South comes together to support families in need

Photo by Abby Rucker

Photo by Abby Rucker

By Sheldon York

The Jag

This past year and a half, many families have been struggling to get basic supplies due to the COVID-19 pandemic. Community Unity Week is in place to help these families. Community Services League, who is in charge of Community Unity Week, not only offers canned goods, and other essential commodities, but they also offer financial coaching, employment coaching and even education courses with a host of other helpful programs.

“Many of the families that we are serving now have never had to ask for assistance and this is a very hard situation for them,” Melodie Chrisman, the Blue Springs director of CSL said. 

Why do we participate in Community Unity Week? Ashleigh Bertrand, an English teacher and senate sponsor at South, has that answer. 

“We neither live nor prosper in isolation; community is everything. Our mission is to always raise each other up. Community Unity Week is no exception.”

CSL’s mission is to provide for people in need.

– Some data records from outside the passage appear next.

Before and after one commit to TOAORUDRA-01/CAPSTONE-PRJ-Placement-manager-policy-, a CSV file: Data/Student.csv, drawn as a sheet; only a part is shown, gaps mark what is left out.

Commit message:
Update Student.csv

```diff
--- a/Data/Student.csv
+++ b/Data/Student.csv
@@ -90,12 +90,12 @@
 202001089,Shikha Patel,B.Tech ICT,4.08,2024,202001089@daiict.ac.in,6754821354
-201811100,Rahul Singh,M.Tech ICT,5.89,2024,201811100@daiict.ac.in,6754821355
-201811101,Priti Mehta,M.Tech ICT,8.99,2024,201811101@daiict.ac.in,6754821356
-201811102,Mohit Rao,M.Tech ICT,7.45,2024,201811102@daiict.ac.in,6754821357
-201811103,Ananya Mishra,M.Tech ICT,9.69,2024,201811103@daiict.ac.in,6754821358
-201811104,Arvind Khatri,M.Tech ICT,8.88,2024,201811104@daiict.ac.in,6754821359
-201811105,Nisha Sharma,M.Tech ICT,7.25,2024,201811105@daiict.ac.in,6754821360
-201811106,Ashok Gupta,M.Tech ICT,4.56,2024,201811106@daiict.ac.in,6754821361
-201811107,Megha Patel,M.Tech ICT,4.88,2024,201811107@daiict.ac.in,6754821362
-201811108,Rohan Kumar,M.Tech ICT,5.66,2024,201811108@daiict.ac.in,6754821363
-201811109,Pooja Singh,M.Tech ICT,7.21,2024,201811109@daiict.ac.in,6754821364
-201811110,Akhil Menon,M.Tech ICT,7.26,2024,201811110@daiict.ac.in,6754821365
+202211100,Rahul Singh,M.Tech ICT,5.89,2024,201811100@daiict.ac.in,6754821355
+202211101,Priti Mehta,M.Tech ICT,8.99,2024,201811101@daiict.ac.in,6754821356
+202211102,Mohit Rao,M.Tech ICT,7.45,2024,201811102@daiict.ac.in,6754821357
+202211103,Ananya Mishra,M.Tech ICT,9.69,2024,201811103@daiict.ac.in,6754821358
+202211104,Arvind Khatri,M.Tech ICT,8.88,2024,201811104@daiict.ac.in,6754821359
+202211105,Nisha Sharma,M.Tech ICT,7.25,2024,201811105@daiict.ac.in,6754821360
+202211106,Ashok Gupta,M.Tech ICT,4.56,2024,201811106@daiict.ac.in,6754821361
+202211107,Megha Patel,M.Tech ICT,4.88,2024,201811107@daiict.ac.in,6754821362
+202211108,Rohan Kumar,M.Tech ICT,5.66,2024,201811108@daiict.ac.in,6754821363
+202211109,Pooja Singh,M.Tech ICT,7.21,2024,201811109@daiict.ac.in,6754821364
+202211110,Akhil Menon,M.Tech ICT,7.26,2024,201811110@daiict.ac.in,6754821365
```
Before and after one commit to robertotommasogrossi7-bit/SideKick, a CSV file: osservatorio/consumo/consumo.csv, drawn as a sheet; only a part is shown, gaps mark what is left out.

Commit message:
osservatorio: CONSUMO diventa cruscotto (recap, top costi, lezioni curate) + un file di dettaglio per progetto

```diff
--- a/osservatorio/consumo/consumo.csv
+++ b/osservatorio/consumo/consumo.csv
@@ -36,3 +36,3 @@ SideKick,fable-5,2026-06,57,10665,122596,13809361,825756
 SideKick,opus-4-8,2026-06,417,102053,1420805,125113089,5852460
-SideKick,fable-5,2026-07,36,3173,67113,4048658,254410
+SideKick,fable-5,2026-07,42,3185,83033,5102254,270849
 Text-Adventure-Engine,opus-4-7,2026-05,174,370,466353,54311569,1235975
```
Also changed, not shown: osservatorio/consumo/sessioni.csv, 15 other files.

This year, there was a 400 percent increase in families that asked for assistance.. 

 “So much is brought in that they have to store items at another location,” Bertrand said. “We brought in 9 months’ worth of food for the community.”

Community Unity Week has been installed at South for over a decade. Before Covid, South was helping around 125-250 families. During that period, instead of having a BINGO board, students would be assigned points for each item. The new system lets the class with the most points have a pizza party. The BINGO board allows CSL to inform us on the specific items they need. 

“The goal has always been to help them fulfill the needs of their patrons, and the BINGO board focuses on that, more than any one item.” Bertrand said.

The Student Senate helps to promote and support South’s Pantry as well, which helps our students who are suffering from food insufficiency. 

“Seniors are presenting their service project ideas later this fall, and if someone chooses to support CSL, we’ll be on board to do another food drive,” Bertrand said.

“Seeing all the students, faculty, and parents work together knowing they are making a difference in their neighbor’s life is heartwarming,” Chrisman said.

Community Unity Week won’t be the only charity this year. Adopt-a-Family is major charity that south takes part in.

 Many families are not getting enough food, and kids arent having a Christmas. Adopt-a-family has been established for nearly as long as South has been a school. Last year, Blue Springs South adopted 30 families, which is about 150 people.

Every fifth period is assigned a person or multiple, even offices and teachers with a fifth hour planning period. Adopt-a-Family typically starts up after Thanksgiving break.

“Your fifth hour will receive a brightly decorated poster that will hang front and center in your room,” Bertrand said. “It will list the person’s gender, age, and favorite color.” 

The list will have all the wants and needs of the individual. The families are instructed to list everything they need and want. 

“Everything remains anonymous; we rely on codes. It takes a lot of organization to keep each families presents together,” Bertrand said. “South can’t guarantee a particular present, but we have had some major miracles happen. Tires for cars, computers and even job offers.”

“We want to help as many local families as possible during the holiday season. Holidays can be very stressful on some, and we want to do everything we can to alleviate any stress.” Bertrand said.

Not many schools can adopt 150 people and give them a full-out Christmas. 

“Our goal is to spend roughly $125 per person, so this is nearly a $20,000 service project” Bertrand said. It’s incredible that our students and staff can pull it off each year. There are some who can’t contribute, others who give one dollar or a few, and others go above and beyond shopping for our families.”